(Brief)
Pick out all lines of the entries that include the word "size" and copy them.

User interface change data:
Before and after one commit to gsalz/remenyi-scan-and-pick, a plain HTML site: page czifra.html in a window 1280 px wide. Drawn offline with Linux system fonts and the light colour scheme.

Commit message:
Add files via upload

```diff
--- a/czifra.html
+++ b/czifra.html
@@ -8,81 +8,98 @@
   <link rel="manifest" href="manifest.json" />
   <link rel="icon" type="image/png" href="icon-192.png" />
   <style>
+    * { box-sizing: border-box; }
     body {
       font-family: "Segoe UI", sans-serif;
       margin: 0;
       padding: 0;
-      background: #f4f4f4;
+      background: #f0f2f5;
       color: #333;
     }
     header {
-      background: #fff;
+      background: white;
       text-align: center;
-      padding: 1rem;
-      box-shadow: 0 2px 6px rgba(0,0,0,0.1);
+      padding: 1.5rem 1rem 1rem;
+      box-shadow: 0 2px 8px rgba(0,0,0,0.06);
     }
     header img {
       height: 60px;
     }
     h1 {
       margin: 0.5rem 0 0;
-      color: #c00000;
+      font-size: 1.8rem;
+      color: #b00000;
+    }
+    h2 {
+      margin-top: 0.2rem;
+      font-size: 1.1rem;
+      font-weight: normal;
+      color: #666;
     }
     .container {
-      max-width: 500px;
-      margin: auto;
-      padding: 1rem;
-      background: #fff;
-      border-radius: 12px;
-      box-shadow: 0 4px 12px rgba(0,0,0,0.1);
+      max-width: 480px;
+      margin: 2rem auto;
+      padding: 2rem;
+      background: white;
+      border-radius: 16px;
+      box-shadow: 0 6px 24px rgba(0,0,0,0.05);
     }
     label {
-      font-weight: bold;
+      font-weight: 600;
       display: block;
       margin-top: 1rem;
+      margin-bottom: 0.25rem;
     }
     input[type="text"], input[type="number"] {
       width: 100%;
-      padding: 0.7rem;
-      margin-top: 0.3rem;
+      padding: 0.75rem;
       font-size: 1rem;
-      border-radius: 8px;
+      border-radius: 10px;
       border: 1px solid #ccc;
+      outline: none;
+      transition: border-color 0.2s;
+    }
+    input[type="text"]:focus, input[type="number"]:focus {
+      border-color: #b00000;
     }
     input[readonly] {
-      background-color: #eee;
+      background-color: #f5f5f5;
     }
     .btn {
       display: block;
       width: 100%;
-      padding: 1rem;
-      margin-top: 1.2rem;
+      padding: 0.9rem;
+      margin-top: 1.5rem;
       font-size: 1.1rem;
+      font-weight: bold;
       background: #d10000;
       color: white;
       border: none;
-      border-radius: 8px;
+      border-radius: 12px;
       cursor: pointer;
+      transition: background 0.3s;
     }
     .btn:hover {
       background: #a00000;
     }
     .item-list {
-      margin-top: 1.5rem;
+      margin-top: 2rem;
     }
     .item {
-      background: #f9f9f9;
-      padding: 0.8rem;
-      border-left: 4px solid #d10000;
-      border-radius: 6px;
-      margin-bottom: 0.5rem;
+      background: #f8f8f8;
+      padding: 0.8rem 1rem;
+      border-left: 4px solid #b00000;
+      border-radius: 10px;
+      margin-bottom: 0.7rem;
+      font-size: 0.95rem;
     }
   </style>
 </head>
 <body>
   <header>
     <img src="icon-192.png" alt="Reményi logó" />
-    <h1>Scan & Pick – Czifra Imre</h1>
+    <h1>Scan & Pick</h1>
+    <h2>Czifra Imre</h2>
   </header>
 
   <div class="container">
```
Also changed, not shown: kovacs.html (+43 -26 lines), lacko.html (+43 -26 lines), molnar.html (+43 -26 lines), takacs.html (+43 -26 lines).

(Output)
+      font-size: 1.8rem;
+      font-size: 1.1rem;
       font-size: 1rem;
       font-size: 1.1rem;
+      font-size: 0.95rem;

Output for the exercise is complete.